Despite concerns about the loss of industry, industrial land, and buildings in high-value post-industrial cities, there is concurrently a renewed enthusiasm around the potential of “new” urban manufacturing and its contribution to the socio-economic diversity of cities. Yet, little is known about how planning policy can best support the retention and growth of urban manufacturing. To advance this agenda, this article proposes that we need a better understanding of industrial building typologies and resultant urban form. Using concepts developed by Julienne Hanson to analyse residential morphologies undergoing transformation under modernism, we apply these concepts to investigate the industrial, mixed-use contexts in two areas of London with concentrations of urban manufacturing—Hackney Mare Street and Old Kent Road.

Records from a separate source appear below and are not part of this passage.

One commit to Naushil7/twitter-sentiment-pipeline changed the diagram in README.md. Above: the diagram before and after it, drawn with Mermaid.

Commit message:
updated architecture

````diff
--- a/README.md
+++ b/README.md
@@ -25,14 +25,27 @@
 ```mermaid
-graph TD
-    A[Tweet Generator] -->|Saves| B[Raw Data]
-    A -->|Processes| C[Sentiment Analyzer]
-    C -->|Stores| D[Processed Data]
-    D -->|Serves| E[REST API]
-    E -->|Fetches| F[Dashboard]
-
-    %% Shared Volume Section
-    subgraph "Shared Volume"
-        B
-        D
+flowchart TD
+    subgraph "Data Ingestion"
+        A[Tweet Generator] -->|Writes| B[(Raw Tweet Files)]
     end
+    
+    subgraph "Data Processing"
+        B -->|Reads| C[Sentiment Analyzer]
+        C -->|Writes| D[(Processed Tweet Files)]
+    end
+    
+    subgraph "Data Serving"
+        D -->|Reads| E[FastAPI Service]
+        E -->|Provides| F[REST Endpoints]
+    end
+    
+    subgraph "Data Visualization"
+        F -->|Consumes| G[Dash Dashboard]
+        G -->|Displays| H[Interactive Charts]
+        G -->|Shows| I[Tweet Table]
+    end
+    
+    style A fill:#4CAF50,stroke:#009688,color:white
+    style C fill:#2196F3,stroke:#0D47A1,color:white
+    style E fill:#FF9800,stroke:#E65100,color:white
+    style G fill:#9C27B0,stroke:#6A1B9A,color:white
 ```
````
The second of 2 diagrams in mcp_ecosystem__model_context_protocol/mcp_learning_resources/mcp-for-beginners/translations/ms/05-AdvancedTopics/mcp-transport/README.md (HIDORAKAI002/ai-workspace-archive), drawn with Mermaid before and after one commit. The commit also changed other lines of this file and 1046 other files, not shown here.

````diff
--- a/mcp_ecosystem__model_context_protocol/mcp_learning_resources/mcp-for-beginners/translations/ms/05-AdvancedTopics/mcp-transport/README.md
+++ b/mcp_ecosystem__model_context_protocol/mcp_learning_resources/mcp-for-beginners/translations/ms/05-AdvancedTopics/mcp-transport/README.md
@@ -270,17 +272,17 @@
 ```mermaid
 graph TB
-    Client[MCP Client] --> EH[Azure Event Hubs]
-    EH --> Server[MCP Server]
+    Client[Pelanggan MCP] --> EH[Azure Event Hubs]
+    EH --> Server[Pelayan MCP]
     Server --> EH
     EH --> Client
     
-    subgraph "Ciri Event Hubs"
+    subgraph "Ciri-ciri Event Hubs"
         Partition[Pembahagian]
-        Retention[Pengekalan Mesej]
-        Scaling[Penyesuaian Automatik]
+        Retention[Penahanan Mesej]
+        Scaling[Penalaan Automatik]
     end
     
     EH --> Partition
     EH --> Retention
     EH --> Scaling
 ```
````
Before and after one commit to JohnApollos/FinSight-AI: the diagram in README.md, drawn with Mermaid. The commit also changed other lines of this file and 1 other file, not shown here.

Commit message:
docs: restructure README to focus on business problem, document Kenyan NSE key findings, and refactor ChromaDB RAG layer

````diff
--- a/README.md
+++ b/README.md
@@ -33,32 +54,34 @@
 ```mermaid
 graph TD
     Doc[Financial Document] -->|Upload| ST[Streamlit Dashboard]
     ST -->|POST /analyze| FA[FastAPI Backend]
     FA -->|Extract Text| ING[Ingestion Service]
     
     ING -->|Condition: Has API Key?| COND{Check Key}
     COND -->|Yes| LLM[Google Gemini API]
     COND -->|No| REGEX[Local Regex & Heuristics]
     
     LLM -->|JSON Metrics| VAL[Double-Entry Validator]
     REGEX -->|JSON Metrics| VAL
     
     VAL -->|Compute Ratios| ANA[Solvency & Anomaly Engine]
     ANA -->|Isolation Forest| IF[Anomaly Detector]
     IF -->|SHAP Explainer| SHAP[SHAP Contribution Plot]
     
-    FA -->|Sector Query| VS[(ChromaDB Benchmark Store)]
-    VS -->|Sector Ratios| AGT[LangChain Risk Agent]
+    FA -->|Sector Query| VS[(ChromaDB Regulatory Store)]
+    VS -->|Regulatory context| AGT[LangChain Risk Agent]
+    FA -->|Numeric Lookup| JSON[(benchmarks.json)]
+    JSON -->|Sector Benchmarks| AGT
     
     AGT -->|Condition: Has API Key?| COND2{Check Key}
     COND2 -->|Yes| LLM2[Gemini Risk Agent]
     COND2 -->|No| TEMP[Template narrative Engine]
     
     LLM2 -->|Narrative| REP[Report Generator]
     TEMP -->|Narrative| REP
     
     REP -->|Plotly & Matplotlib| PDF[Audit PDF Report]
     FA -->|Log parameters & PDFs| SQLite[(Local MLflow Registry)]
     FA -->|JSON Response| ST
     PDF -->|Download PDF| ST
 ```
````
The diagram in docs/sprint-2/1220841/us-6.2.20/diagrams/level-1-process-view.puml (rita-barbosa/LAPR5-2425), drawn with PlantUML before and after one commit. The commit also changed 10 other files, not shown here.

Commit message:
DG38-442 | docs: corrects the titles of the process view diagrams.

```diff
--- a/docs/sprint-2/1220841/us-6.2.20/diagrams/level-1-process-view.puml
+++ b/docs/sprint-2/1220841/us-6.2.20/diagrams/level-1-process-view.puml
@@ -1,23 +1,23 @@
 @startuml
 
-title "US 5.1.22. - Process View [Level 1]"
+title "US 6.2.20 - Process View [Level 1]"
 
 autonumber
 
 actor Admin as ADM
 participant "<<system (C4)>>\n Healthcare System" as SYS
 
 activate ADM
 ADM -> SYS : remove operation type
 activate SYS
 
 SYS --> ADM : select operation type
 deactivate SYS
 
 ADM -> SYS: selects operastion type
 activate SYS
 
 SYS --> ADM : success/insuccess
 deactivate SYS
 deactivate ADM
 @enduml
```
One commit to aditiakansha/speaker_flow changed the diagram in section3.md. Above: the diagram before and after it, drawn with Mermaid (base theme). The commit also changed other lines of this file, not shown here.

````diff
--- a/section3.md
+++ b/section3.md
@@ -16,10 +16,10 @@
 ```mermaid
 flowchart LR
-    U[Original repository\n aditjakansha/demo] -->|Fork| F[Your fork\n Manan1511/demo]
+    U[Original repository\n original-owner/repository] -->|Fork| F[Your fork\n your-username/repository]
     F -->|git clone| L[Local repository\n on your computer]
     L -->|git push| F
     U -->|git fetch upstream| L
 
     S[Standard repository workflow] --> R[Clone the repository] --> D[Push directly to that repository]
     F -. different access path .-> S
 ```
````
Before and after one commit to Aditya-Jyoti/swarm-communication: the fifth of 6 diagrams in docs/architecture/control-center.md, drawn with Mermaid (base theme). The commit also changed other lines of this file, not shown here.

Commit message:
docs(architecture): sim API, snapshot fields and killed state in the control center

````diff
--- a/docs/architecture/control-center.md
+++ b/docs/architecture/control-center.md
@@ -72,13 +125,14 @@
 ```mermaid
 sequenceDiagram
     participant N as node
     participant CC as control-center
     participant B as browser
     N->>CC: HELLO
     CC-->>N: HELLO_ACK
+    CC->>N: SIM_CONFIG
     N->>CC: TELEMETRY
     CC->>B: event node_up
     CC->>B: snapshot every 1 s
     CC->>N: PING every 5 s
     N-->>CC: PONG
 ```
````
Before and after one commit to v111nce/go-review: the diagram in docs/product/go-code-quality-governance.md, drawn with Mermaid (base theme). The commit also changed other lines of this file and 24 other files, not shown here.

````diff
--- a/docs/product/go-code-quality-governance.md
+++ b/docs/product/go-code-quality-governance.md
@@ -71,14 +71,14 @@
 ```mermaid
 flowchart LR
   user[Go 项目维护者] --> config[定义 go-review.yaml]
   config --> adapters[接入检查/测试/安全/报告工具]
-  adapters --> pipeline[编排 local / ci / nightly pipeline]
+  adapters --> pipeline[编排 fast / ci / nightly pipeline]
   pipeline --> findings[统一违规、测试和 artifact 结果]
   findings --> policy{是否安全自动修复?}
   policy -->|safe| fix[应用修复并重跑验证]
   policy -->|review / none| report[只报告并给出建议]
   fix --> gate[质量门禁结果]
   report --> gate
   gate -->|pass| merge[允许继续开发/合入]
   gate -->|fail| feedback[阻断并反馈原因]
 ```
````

The research presented examines how both areas have evolved historically to produce distinctive urban tissues and a range of industrial building typologies. The article reveals that, despite territorial similarities in the late 19th century, the mixed land uses and smaller plot sizes of Hackney Mare Street have allowed for a more resilient development pattern, whereas the greater separation of land uses, large plot sizes, and inward-facing development in the Old Kent Road has facilitated its re-imagination for large-scale regeneration. We conclude that greater attention needs to be paid to the relationship between urban manufacturing and built urban form if policies that aim to protect or support the revival of manufacturing in cities are to avoid negative unintended consequences.